Walter Chambliss, assistant track coach for Homestead Senior High School, talks about his arrest in Fort Pierce while driving students to a meet in Gainesville. Two of his student athletes, Demetri and Eldrick Wilson, and their father, Clayrinski Wilson, also discuss the incident.
The Homestead Senior High assistant track coach who was arrested while driving students to a meet in Gainesville says he had no idea his license was suspended.
Walter Chambliss, 26, was arrested after he was clocked driving 86 mph in a 70 mph zone on State Road 91 in Fort Pierce Friday, according to a Florida Highway Police report.
The report says Chambliss didn't have his license on him. When he gave police his name and social security number, they noticed he had a number of suspensions for failing to pay tickets and failing to appear in court.

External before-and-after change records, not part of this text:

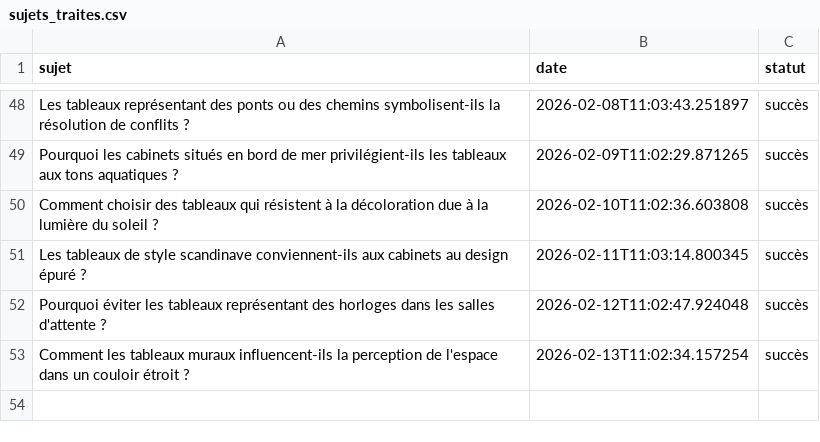
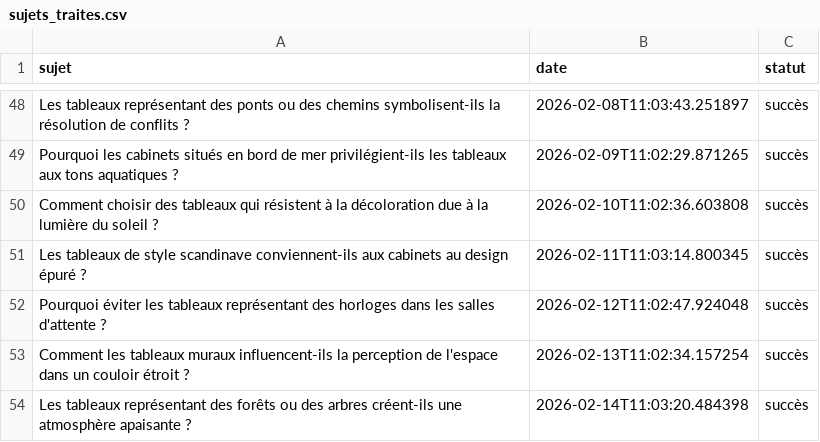
Before and after one commit to Metalosmose21/Cabinet-avocat-3-, a CSV file: sujets_traites.csv, drawn as a sheet; only a part is shown, gaps mark what is left out.

```diff
--- a/sujets_traites.csv
+++ b/sujets_traites.csv
@@ -53 +53,2 @@ Pourquoi éviter les tableaux représentant des horloges dans les salles d'atten
 Comment les tableaux muraux influencent-ils la perception de l'espace dans un couloir étroit ?,2026-02-13T11:02:34.157254,succès
+Les tableaux représentant des forêts ou des arbres créent-ils une atmosphère apaisante ?,2026-02-14T11:03:20.484398,succès
```
Also changed, not shown: sujets.csv.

Chambliss wasn't authorized to drive the rental car he and the students were in, so it was towed. Had the students not called their parents, they would have been stranded on the side of the road.
Speaking with NBC 6 Monday night, Chambliss said the incident has cast a shadow on all the positive things he does for the students.

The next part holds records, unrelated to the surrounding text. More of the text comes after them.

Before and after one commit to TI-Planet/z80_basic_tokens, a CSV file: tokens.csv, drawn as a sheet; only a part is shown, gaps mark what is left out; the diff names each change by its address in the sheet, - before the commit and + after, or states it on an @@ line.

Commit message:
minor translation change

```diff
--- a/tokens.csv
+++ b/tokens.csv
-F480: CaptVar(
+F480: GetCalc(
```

"All I see is my picture in handcuffs but I don't see the real me, the guy who gets these kids in school the guy who contacts these colleges," Chambliss said.
Chambliss claims he had no idea he was driving with a suspended license, adding he had been under the impression his lawyer had taken care of the problem.
"He paid all my tickets and was supposed to re-instate my license. Come to find out there were court fees after my tickets were paid," Chambliss said.
Clayrinski Wilson, father of Demetri and Eldrick Wilson, who were on the trip with Chambliss, said he was upset with the school and the Florida Highway Patrol over the incident.
"I pretty much begged the state trooper to take them to the next exit," Wilson said.
"It was quite frightening, the whole time I was just thinking how are we going to get home," said 16-year-old Eldrick.
The brothers said they were split up -- one rode with a total stranger and the other in the back of a police car.
"They put me with one teammate and my brother with another teammate. He was in the state trooper's car and I had to go with my teammate in the tow truck," said 18-year-old Demetri.
Mr. Wilson says he was under the impression that this was a school field trip and tried to call the athletic director at Homestead Senior High to help bring the boys home.
"He said he didn't know anything that was going on and offered me no assistance to get them back home," said Mr. Wilson.
The boys say they were dropped off at a gas station where relatives arranged to pick them up.
"There were no district events on Friday or Saturday because of the Holiday. The trip was not sanctioned by the school or district," Miami-Dade Public Schools said in a statement released Monday. "The assistant coach approached some parents and asked their permission to take the students."
Chambliss said he took the students upstate as a mentor, not a school employee.
"The facts still remain, they have and they did leave the kids on the side of the road and didn't try to get them back home," said Clayrinski Wilson. He said he requested that his children speak to a school counselor about the traumatic experience, and said that request had not been fulfilled by Monday afternoon.
The coach says he hopes to clear his name and keep his job. Miami-Dade County Public Schools says it is conducting a thorough review of all the records involved through the office of professional standards before making a decision.